[UPDATE Feb. 17 1:20 p.m.] ConocoPhillips Alaska spokesperson Amy Jennings Burnett confirmed Monday that either a ConocoPhillips employee or contractor was the man detained Sunday with an explosive device at the Anchorage airport.

The man was a passenger scheduled on a Shared Services flight headed to Deadhorse Sunday afternoon.

Shared Services is a "co-venture between ConocoPhillips and BP" used to transport more than 20,000 employees and contract workers every month between Anchorage, Fairbanks and the North Slope, Burnett said.

Burnett says initial investigation confirms the item was "a device typically used for avalanche control" and that "no ill will (was) intended."

Burnett said no personal information would be released about the man, nor what North Slope work would have required avalanche demolitions.

[UPDATE Feb. 17 at 6:30 a.m.] Anchorage airport police say a device they described as a pipe bomb was found in a passenger's carry-on luggage Sunday evening.

TSA agents found the small explosive in the luggage of a man headed for a North Slope flight for oil company workers Sunday afternoon, airport officials said. 

The device lacked a triggering mechanism, and officials say no one was in danger.
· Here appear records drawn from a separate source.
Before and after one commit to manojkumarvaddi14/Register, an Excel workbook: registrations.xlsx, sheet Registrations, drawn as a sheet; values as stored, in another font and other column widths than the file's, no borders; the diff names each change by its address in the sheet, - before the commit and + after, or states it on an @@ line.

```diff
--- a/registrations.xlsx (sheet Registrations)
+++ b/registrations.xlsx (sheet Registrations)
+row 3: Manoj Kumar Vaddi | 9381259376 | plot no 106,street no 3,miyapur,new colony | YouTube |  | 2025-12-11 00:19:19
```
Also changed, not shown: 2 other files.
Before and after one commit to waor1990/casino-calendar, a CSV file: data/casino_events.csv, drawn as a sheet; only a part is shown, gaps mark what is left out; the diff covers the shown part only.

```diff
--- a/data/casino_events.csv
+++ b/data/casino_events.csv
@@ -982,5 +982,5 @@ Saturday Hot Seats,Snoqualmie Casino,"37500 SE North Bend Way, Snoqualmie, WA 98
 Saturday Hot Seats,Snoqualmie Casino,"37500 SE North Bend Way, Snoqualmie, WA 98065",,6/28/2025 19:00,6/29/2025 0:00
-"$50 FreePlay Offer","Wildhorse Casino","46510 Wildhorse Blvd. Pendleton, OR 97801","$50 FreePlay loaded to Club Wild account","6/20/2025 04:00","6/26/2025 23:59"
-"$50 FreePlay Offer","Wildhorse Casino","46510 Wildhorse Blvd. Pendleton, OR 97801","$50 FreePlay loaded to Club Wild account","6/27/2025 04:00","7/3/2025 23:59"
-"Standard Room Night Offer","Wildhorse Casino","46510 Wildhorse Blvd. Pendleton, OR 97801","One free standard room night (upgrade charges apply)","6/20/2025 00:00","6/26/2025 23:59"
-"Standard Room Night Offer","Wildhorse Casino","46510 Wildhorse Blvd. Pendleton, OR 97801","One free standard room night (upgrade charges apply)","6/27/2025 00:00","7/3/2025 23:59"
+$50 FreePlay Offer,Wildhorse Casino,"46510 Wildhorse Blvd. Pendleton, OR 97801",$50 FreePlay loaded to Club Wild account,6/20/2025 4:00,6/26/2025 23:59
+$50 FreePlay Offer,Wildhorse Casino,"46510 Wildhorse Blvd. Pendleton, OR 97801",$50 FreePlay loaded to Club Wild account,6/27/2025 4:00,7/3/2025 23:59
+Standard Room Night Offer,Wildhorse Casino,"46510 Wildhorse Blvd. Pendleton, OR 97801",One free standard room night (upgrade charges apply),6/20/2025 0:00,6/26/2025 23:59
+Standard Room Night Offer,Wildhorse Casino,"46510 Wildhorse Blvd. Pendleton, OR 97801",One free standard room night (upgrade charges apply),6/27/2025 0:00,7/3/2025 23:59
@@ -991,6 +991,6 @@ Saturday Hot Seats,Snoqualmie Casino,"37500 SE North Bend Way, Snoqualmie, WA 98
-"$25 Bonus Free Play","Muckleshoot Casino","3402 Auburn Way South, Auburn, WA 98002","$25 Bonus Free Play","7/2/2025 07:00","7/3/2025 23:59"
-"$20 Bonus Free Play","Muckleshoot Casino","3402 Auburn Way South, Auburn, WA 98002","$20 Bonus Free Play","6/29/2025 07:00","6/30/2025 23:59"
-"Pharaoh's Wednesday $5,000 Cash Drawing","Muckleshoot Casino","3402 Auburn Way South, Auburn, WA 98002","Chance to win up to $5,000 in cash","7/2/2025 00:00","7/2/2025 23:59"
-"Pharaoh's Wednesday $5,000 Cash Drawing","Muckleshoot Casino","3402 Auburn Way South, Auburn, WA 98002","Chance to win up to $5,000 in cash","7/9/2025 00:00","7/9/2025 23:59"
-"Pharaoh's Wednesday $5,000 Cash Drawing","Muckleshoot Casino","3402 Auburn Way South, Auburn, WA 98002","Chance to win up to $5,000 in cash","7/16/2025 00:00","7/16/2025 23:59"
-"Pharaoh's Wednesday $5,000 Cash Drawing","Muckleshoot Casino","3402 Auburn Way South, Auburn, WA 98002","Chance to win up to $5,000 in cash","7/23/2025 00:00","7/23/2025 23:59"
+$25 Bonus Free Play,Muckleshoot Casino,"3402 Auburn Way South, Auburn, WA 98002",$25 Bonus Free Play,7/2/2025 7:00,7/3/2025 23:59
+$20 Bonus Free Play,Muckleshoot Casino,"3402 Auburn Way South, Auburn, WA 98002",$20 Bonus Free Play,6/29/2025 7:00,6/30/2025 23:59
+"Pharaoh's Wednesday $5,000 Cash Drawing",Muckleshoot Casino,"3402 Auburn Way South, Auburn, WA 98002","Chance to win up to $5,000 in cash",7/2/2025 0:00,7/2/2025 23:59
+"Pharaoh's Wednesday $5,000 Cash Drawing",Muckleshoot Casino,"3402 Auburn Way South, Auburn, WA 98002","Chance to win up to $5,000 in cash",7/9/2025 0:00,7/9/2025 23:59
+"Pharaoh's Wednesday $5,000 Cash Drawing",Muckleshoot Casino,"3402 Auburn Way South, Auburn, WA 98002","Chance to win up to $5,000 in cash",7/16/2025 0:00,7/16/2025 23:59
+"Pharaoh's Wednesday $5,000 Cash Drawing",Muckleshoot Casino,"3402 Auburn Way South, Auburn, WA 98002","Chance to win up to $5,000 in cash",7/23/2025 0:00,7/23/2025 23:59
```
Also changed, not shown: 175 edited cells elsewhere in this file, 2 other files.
Officials say the man claimed it was an "avalanche device."

[ORIGINAL STORY FEB. 16 at 5:47 p.m.]A passenger suspected of attempting to carry on a potential explosive device this afternoon at Ted Stevens Anchorage International Airport is in custody and awaiting possible charges, pending an investigation.

AirOps Duty Manager Sharon Long reports "at about 1:54 pm, a small, handmade, explosive device was found at a screening point in a carry on bag". FBI and an Explosive Ordinance Disposal (EOD) team were called in to investigate. 

The Security checkpoint for B and C gates was closed while the EOD team safely removed the device. Once the area was secured, passengers were able to continue on to their flights. 

According to the chief of airport police, Jesse Davis, the device appeared to be a pipe bomb. The passenger told the FBI and airport police during his interview that the device was used for setting off avalanches.

Jordan Seward, an employee of the Upper One Lounge at the airport, said she was able to see security in action from a window on the second floor. "I didn't know what was going on at first, but it made me feel more safe to see how security handled the issue."

KTUU-TV Reporter Lacy Grosvold contributed to this story.

This is an ongoing news story, please check in for updates as they are reported.